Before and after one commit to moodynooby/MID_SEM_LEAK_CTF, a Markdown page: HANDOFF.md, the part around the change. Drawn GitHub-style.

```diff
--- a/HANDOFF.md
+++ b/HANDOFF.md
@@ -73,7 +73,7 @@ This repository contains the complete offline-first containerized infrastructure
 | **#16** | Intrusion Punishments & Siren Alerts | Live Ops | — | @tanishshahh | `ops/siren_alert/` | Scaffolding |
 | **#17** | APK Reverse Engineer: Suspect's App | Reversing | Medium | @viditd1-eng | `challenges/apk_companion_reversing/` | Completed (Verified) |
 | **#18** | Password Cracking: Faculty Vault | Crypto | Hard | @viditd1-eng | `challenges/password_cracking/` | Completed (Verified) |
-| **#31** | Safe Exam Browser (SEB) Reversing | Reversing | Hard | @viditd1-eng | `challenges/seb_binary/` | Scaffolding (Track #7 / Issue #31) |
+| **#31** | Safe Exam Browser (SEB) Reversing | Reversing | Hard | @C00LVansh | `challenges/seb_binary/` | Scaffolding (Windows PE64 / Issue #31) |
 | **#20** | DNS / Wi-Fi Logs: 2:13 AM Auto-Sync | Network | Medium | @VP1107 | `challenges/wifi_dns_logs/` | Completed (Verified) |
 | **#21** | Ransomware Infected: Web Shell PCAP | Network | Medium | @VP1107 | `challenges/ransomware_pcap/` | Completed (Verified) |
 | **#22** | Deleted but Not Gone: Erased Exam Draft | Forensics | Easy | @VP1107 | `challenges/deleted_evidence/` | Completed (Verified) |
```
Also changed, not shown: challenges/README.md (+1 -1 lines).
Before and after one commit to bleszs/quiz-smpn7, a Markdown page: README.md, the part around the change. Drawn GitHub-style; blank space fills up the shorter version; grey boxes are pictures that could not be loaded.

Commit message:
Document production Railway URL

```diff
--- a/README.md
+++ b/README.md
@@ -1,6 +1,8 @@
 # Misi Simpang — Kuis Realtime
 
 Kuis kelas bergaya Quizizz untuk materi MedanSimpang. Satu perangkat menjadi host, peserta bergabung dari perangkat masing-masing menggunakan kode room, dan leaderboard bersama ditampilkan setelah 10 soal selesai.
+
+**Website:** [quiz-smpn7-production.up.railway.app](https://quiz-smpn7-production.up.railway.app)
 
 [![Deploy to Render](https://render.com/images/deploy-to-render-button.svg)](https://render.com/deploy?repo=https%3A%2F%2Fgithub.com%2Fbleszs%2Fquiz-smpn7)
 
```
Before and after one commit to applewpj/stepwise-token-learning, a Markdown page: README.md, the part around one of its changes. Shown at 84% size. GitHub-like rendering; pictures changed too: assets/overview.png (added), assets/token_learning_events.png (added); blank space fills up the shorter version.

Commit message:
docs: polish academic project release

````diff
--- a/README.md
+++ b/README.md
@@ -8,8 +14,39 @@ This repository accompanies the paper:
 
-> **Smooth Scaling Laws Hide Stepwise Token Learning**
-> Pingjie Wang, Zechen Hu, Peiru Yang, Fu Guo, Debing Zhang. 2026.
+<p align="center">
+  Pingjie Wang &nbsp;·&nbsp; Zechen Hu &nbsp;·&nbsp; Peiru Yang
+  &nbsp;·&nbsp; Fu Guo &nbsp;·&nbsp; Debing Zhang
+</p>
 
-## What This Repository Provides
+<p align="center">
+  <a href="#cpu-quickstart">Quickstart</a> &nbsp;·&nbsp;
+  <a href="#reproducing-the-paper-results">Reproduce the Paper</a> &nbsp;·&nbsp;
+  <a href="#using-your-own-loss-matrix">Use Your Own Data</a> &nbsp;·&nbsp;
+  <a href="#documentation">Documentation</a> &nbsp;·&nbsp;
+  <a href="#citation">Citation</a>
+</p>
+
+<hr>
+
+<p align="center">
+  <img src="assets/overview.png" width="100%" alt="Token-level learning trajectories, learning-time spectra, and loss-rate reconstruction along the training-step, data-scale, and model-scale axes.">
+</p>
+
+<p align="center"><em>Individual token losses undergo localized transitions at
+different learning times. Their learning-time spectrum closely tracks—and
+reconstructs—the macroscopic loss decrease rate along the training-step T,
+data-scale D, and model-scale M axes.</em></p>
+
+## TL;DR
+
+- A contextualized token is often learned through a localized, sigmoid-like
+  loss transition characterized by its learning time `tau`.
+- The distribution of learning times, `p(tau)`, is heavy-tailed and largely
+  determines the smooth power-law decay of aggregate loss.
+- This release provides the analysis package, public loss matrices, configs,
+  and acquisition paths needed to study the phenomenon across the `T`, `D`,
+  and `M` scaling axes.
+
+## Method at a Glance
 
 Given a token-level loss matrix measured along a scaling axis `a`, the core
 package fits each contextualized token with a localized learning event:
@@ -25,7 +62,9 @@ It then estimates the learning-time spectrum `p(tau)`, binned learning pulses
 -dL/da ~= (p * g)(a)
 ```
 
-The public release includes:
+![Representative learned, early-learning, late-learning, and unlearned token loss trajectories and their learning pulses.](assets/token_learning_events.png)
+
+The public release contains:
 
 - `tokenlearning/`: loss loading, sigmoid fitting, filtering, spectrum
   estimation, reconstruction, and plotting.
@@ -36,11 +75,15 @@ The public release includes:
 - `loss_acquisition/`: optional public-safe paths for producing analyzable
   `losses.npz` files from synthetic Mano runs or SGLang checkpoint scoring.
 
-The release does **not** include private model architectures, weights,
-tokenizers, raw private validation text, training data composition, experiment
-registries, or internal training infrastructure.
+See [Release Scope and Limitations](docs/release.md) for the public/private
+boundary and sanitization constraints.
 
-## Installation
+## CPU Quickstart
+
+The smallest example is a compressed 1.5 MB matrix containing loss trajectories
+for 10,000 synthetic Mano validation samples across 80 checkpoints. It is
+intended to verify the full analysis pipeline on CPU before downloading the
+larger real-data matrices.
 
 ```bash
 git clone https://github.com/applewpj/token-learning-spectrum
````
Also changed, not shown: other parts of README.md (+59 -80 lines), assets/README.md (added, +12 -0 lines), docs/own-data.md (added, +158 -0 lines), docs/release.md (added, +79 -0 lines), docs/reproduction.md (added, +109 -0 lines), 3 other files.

» THE TASK
Answer with a single number, the count of lines above that contain "public".

» REPLY
6